PROVIDED MATERIAL section start

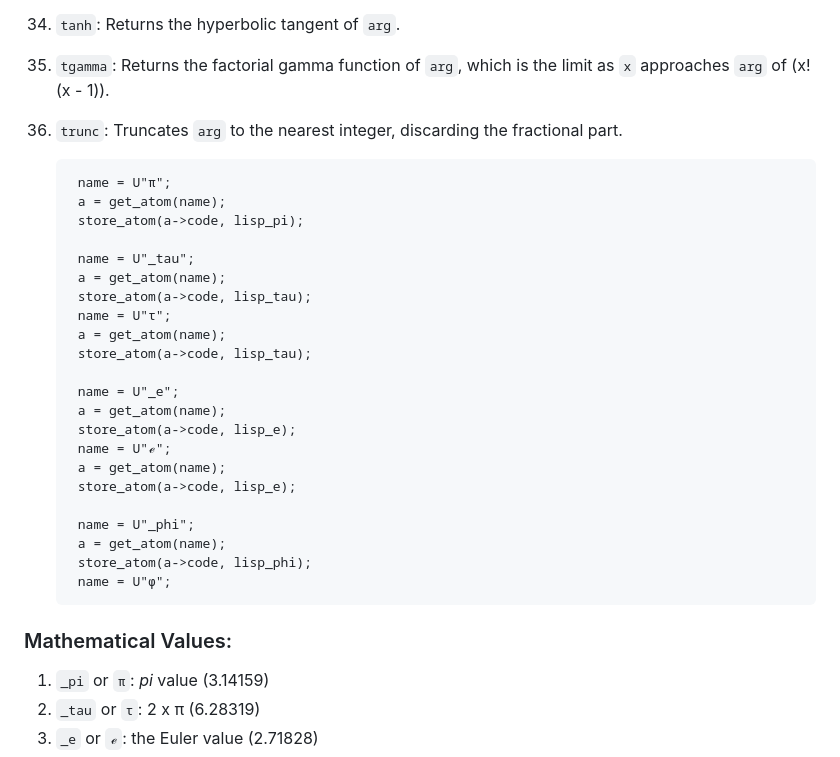
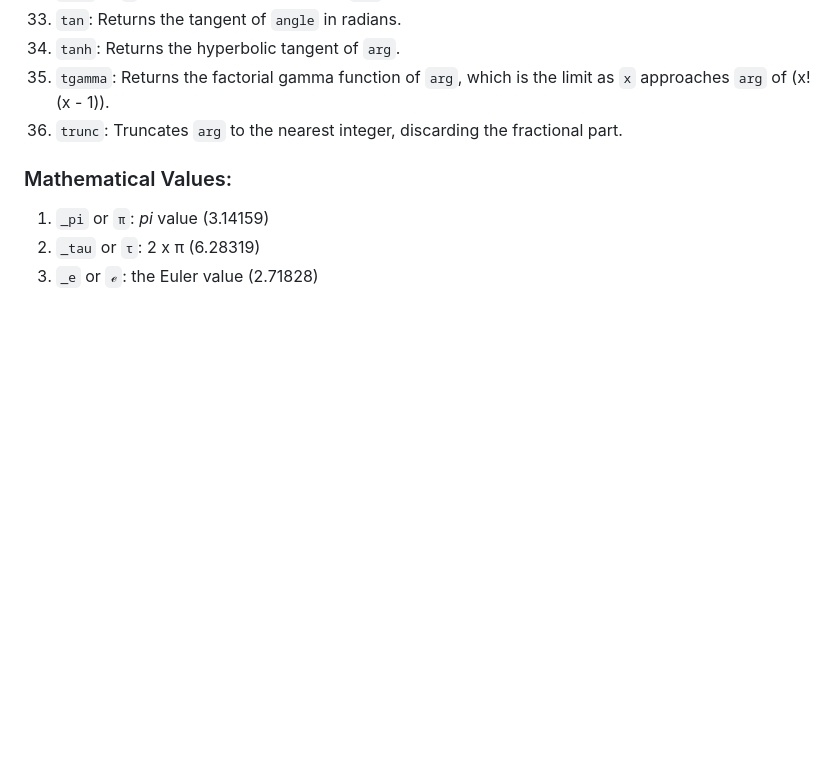
Before and after one commit to naver/lispe, a Markdown page: editor/lisp_mini.md, the part around the change. Rendered like a GitHub page; blank space fills up the shorter version.

```diff
--- a/editor/lisp_mini.md
+++ b/editor/lisp_mini.md
@@ -159,29 +159,6 @@ Here are descriptions of mini lisp mathematical functions:
 1. `trunc`: Truncates `arg` to the nearest integer, discarding the fractional part.
 
 
-        name = U"π";
-        a = get_atom(name);
-        store_atom(a->code, lisp_pi);
-
-        name = U"_tau";
-        a = get_atom(name);
-        store_atom(a->code, lisp_tau);
-        name = U"τ";
-        a = get_atom(name);
-        store_atom(a->code, lisp_tau);
-
-        name = U"_e";
-        a = get_atom(name);
-        store_atom(a->code, lisp_e);
-        name = U"ℯ";
-        a = get_atom(name);
-        store_atom(a->code, lisp_e);
-
-        name = U"_phi";
-        a = get_atom(name);
-        store_atom(a->code, lisp_phi);
-        name = U"ϕ";
-
 ### Mathematical Values:
 
 1. `_pi` or `π`: _pi_ value (3.14159)
```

PROVIDED MATERIAL section end

> _EXERCISE PROMPT_
Only lines with the string "part" belong in the answer; copy each of them from the listing.

> _REPLY_
Before and after one commit to naver/lispe, a Markdown page: editor/lisp_mini.md, the part around the change. Rendered like a GitHub page; blank space fills up the shorter version.
 1. `trunc`: Truncates `arg` to the nearest integer, discarding the fractional part.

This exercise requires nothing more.